Born in Jamaica where he first published two collections of poem for juveniles, Claude McKay migrated to the U.S where he attended both Tuskegee Institute and Kansas State Univ. before becoming an essential and integral part of the Harlem Renaissance. In fact, the 1922 publication of his volume of poetry titled Harlem Shadows is almost universally defined by critics as the commencement of literary genius from the burgeoning school that would eventually become renowned worldwide as the Harlem Renaissance.
That the honor of being the first recognized work of literary greatness should go to Harlem Shadows seem only appropriate: the verse contained within present an evocative portrayal of what life was like in the black ghettos of New York. Six years later McKay would return to the cover the same territory in prose form with his novel Home to Harlem. The same New York. The same rundown neighborhoods. The same struggle.
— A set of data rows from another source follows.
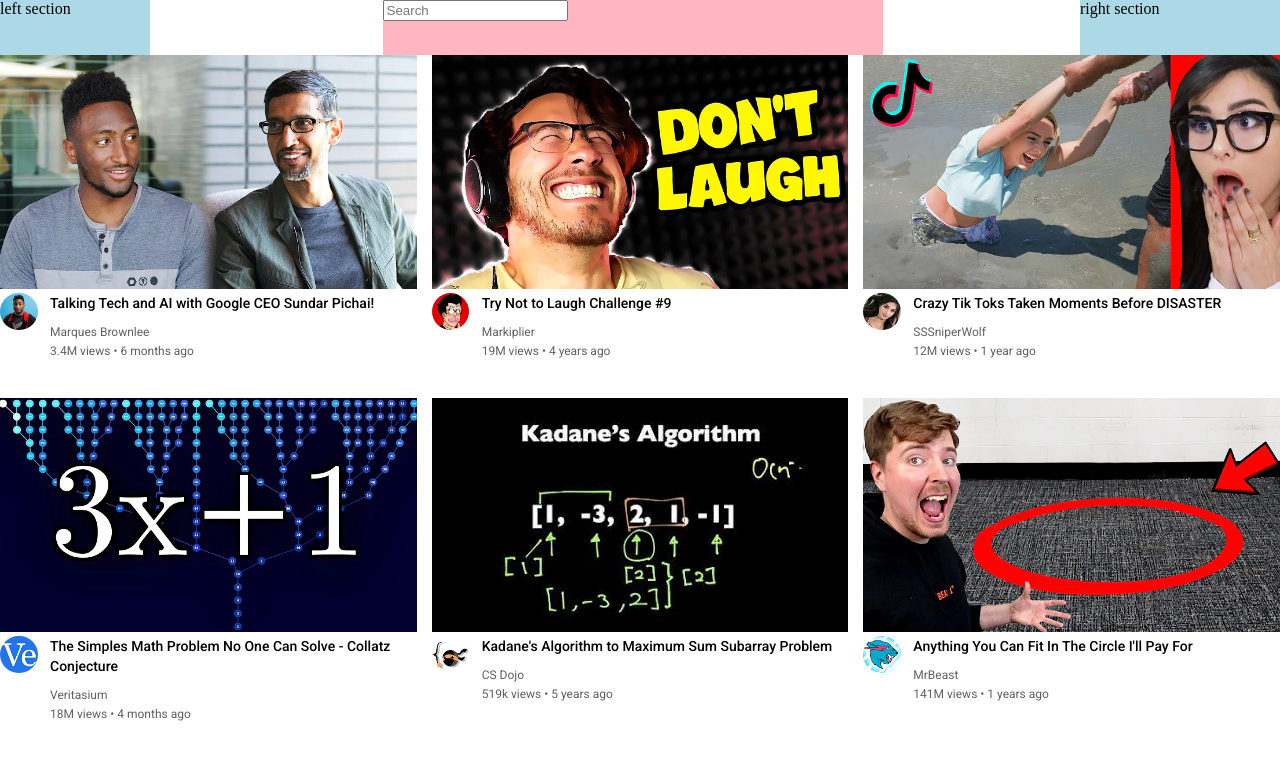
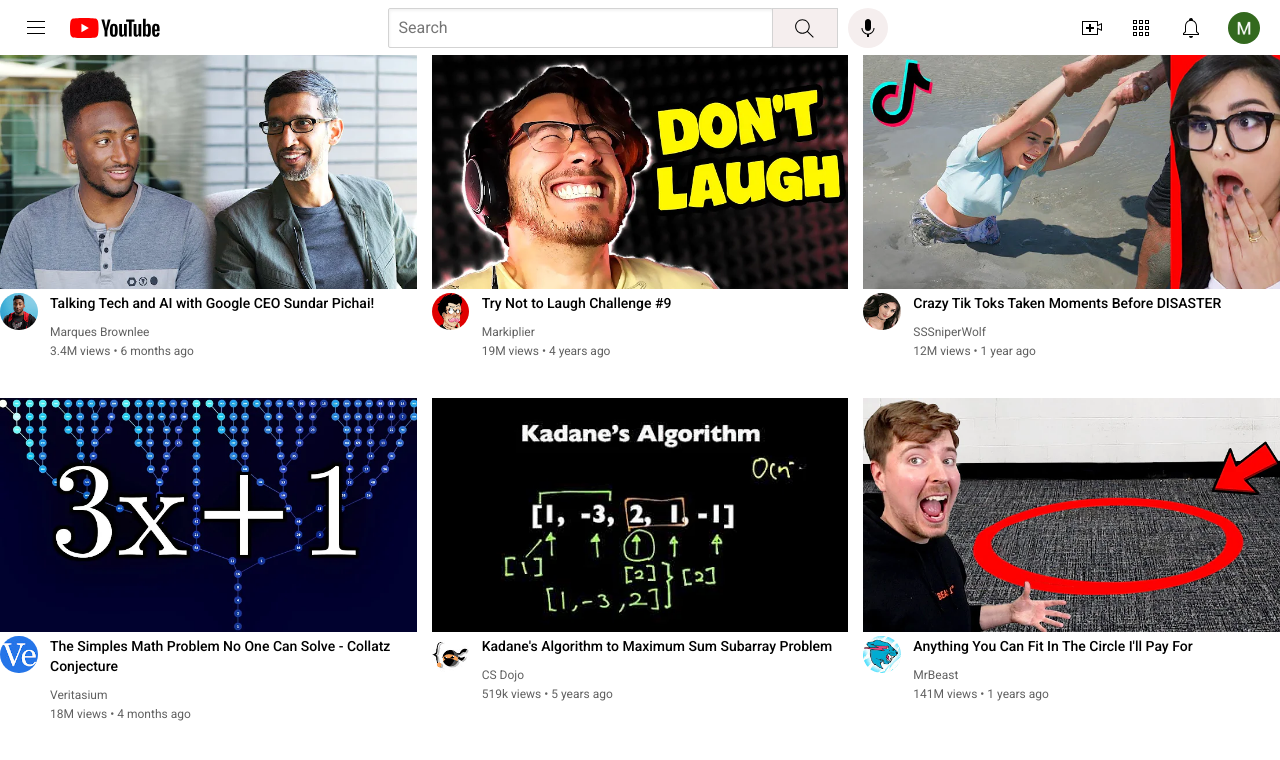
Before and after one commit to michaelennis89/Courses, a plain HTML site: page SuperSimpleDev-HTML-CSS/Youtube-Clone/index.html in a window 1280 px wide. Drawn offline with Linux system fonts and the light colour scheme.

Commit message:
Nested Flexbox- Header
Added rest of header buttons to nested flex-boxes.

```diff
--- a/SuperSimpleDev-HTML-CSS/Youtube-Clone/css/header.css
+++ b/SuperSimpleDev-HTML-CSS/Youtube-Clone/css/header.css
@@ -7,19 +7,101 @@
 }
 
 .section-left{
-    background-color: lightblue;
-    width: 150px;
+    display: flex;
+    align-items: center;
+    flex-direction: row;
+    justify-content: space-between;
+}
+
+.hamburger-menu{
+    height: 24px;
+    margin-left: 24px;
+    margin-right: 22px;
+}
+
+.youtube-logo{
+    height: 20px;
 }
 
 .section-middle{
-    background-color: lightpink;
     flex: 1;
     margin-left: 70px;
     margin-right: 35px;
     max-width: 500px;
+    display: flex;
+    flex-direction: row;
+    align-items: center;
+}
+
+.search-bar{
+    flex: 1;
+    height: 36px;
+    padding-left: 10px;
+    font-size: 16px;
+    border-width: 1px;
+    border-radius: 2px;
+    border-style: solid;
+    border-color:lightgrey;
+    box-shadow: inset 1px 2px 3px rgba(0, 0, 0, 0.05);
+    width: 0;
+}
+
+.search-bar::placeholder{
+    font-family: Roboto, Arial;
+    font-size: 16px;
+}
+
+.search-button{
+    height: 40px;
+    width: 66px;
+    background-color: rgb(245, 238, 238);
+    border-color: lightgrey;
+    border-style: solid;
+    border-width: 1px;
+    margin-left: -1px;
+    margin-right: 10px;
+}
+
+.search-icon{
+    height: 25px;
+    margin-top: 4px;
+}
+
+.search-button-voice{
+    height: 40px;
+    width: 40px;
+    border-radius: 20px;
+    border: 0px;
+    background-color: rgb(245, 238, 238);
+}
+
+.search-button-icon{
+    height: 24px;
+    margin-top: 4px;
 }
 
 .section-right{
-    background-color: lightblue;
-    width: 200px;
+    width: 180px;
+    margin-right: 20px;
+    display: flex;
+    align-items: center;
+    justify-content: space-between;
+    flex-shrink: 0;
 }
+
+.upload-icon{
+    height: 24px;
+}
+
+.youtube-apps-icon{
+    height: 24px;
+}
+
+.notification-icon{
+    height: 24px;
+}
+
+.current-user-icon{
+    height: 32px;
+    border-radius: 16px;
+}
--- a/SuperSimpleDev-HTML-CSS/Youtube-Clone/index.html
+++ b/SuperSimpleDev-HTML-CSS/Youtube-Clone/index.html
@@ -12,13 +12,23 @@
     <body>
         <div class="header">
             <div class="section-left">
-                left section
+                <img class="hamburger-menu" src="svg/hamburger-menu.svg">
+                <img class="youtube-logo" src="svg/youtube-logo.svg">
             </div>
             <div class="section-middle">
-                <input type="text" placeholder="Search">
+                <input class="search-bar" type="text" placeholder="Search">
+                <button class="search-button">
+                    <img class="search-icon" src="svg/search.svg">
+                </button>
+                <button class="search-button-voice">
+                    <img class="search-button-icon" src="svg/voice-search-icon.svg">
+                </button>
             </div>
             <div class="section-right">
-                right section
+                <img class="upload-icon" src="svg/upload.svg">
+                <img class="youtube-apps-icon" src="svg/youtube-apps.svg">
+                <img class="notification-icon" src="svg/notifications.svg">
+                <img class="current-user-icon" src="img/channel-my.jpg">
             </div>
         </div>
         <div class="video-grid">
```
Also changed, not shown: SuperSimpleDev-HTML-CSS/Youtube-Clone/img/channel-my.jpg (added), SuperSimpleDev-HTML-CSS/Youtube-Clone/svg/hamburger-menu.svg (added), SuperSimpleDev-HTML-CSS/Youtube-Clone/svg/notifications.svg (added), SuperSimpleDev-HTML-CSS/Youtube-Clone/svg/search.svg (added), SuperSimpleDev-HTML-CSS/Youtube-Clone/svg/upload.svg (added), SuperSimpleDev-HTML-CSS/Youtube-Clone/svg/voice-search-icon.svg (added), SuperSimpleDev-HTML-CSS/Youtube-Clone/svg/youtube-apps.svg (added), SuperSimpleDev-HTML-CSS/Youtube-Clone/svg/youtube-logo.svg (added).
Only this time around, his evisceration of the struggle for blacks in white America would be the object of publication condemnation by W.E.B. Dubois.
Thus did Claude McKay build his reputation and the contribute mightily to the reputation of the Harlem Renaissance through poetry as well as prose that brought to life both the brittle daily existence for blacks in America and the iron will to transform alienation into rebellion. It would be a mistake, however, to situate McKay as merely a talented polemicist when he was also one of the finest composers of the simple love poem to come out of the Harlem Renaissance. The same man who could grit his teeth and write the ferocious lines “Although she feeds me bread of bitterness / And sinks into my throat her tiger’s tooth” in a poem of political protest was equally adept when it comes to the opening line of a tenderly erotic poem of romance: “The perfume of your body dulls my sense. / I want nor wine nor weed; your breath alone / Suffices.”
Although not nearly as well-known as Langston Hughes, Claude McKay is every bit his equal in writing the history of the poets of the Harlem Renaissance.